## Task description
Look through the data below and show every line that includes "SOFI".

## Input material
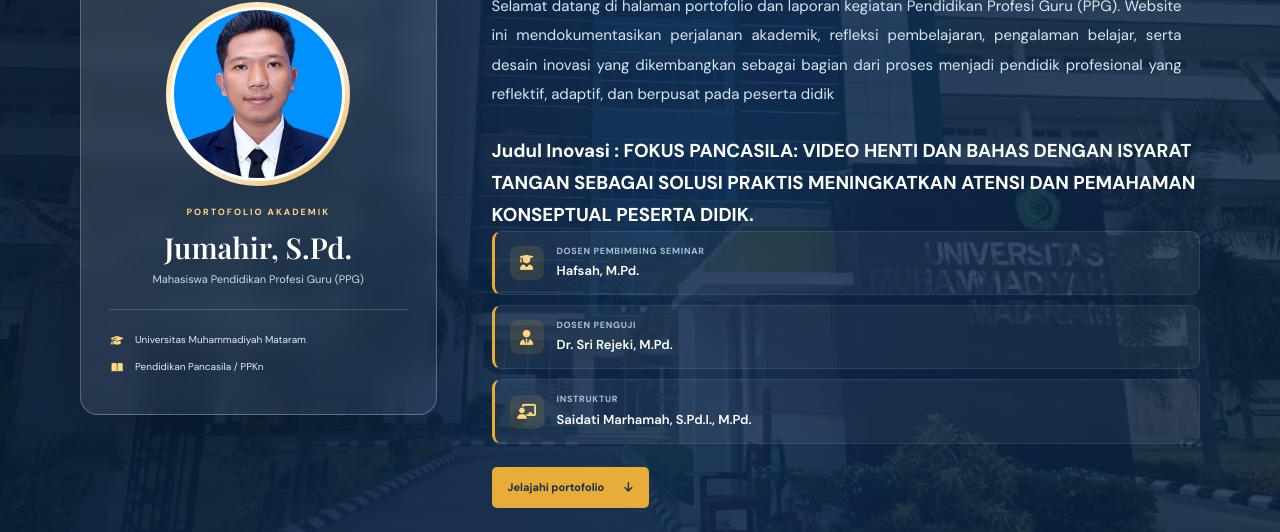
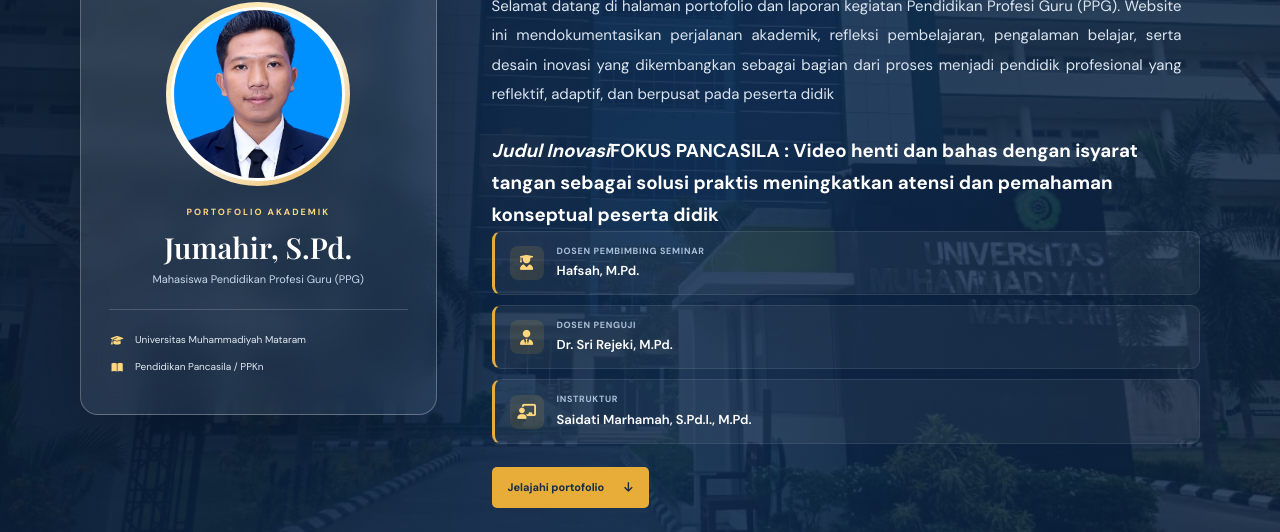
Before and after one commit to akingggh-lab/Seminar-Profesi-Guru, a plain HTML site: page index.html in a window 1280 px wide. Shown: the part 276-808 px from the top of the page. Drawn offline with nearby package versions, Linux system fonts and the light colour scheme.

Commit message:
Update index.html

```diff
--- a/index.html
+++ b/index.html
@@ -33,7 +33,7 @@
       <p class="eyebrow"><span></span> PERJALANAN PROFESIONAL PENDIDIK</p>
       <h1>Portofolio <em>Seminar PPG</em></h1>
       <p class="welcome-text">Selamat datang di halaman portofolio dan laporan kegiatan Pendidikan Profesi Guru (PPG). Website ini mendokumentasikan perjalanan akademik, refleksi pembelajaran, pengalaman belajar, serta desain inovasi yang dikembangkan sebagai bagian dari proses menjadi pendidik profesional yang reflektif, adaptif, dan berpusat pada peserta didik </p>
-      <h3 class="welcome-login"> Judul Inovasi : FOKUS PANCASILA: VIDEO HENTI DAN BAHAS DENGAN ISYARAT TANGAN SEBAGAI SOLUSI PRAKTIS MENINGKATKAN ATENSI DAN PEMAHAMAN KONSEPTUAL PESERTA DIDIK.</h3>
+      <h3 class="welcome-login"><em>Judul Inovasi</em>FOKUS PANCASILA : Video henti dan bahas dengan isyarat tangan sebagai solusi praktis meningkatkan atensi dan pemahaman konseptual peserta didik</h3>
       <div class="dosen-grid">
         <div class="dosen-item"><div class="dosen-icon"><i class="fa-solid fa-user-graduate"></i></div><div><strong>Dosen Pembimbing Seminar</strong><p>Hafsah, M.Pd.</p></div></div>
         <div class="dosen-item"><div class="dosen-icon"><i class="fa-solid fa-user-tie"></i></div><div><strong>Dosen Penguji</strong><p>Dr. Sri Rejeki, M.Pd.</p></div></div>
```
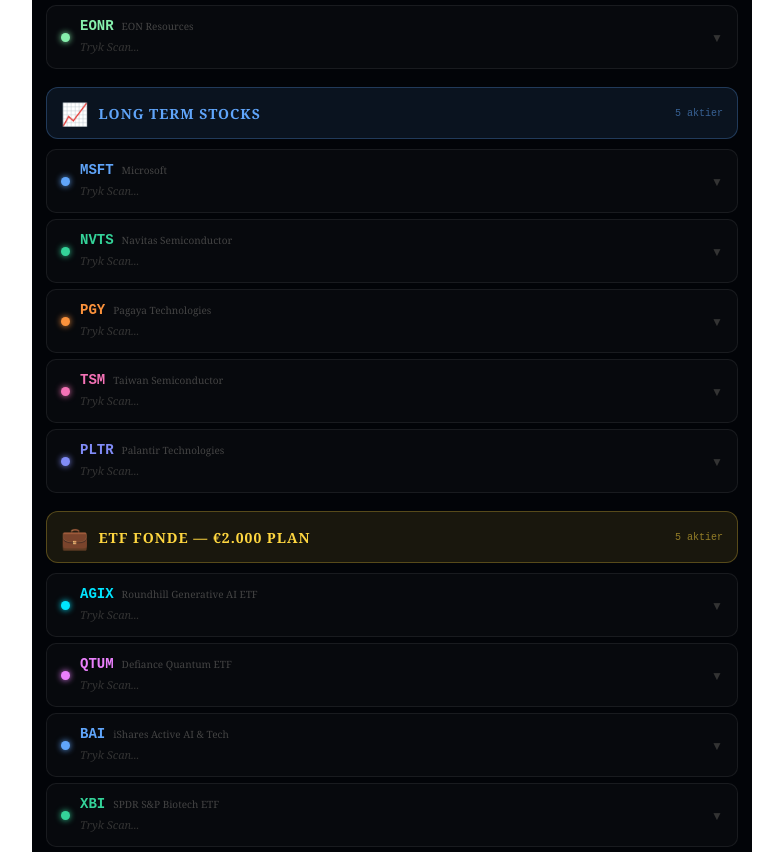
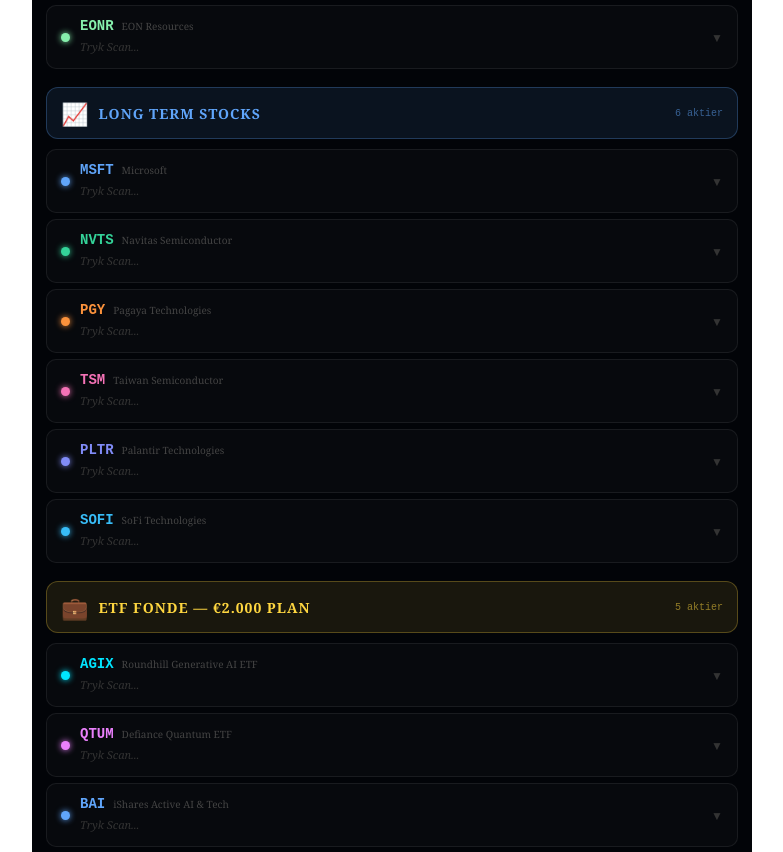
Before and after one commit to Macepur/Stock-tracker2, a React (Create React App) app: page / in a window 1280 px wide. Shown: the part 850-1702 px from the top of the page, without its empty margins (248-1031 px from the left). Built offline with nearby package versions, Linux system fonts and the light colour scheme.

Commit message:
Update App.js

```diff
--- a/src/App.js
+++ b/src/App.js
@@ -20,6 +20,7 @@
   { ticker: "PGY",  name: "Pagaya Technologies",   color: "#fb923c", sector: "AI Fintech"     },
   { ticker: "TSM",  name: "Taiwan Semiconductor",  color: "#f472b6", sector: "Chip Foundry"   },
   { ticker: "PLTR", name: "Palantir Technologies", color: "#818cf8", sector: "AI / Defense"   },
+  { ticker: "SOFI", name: "SoFi Technologies",     color: "#38bdf8", sector: "Digital Banking"  },
 ];
 
 const ETFS = [
@@ -35,7 +36,7 @@
   RGTI:18.42, CAN:0.41, MU:116.0, IONQ:63.62,
   MSFT:427.78, NVTS:28.51, PGY:13.96, TSM:424.90,
   AGIX:47.24, QTUM:159.10, BAI:50.16, XBI:136.0, UFO:67.81,
-  RZLV:2.39, EONR:0.40, PLTR:143.34,
+  RZLV:2.39, EONR:0.40, PLTR:143.34, SOFI:15.62,
 };
 
 async function fetchStock(ticker) {
```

## Task answer
+  { ticker: "SOFI", name: "SoFi Technologies",     color: "#38bdf8", sector: "Digital Banking"  },
+  RZLV:2.39, EONR:0.40, PLTR:143.34, SOFI:15.62,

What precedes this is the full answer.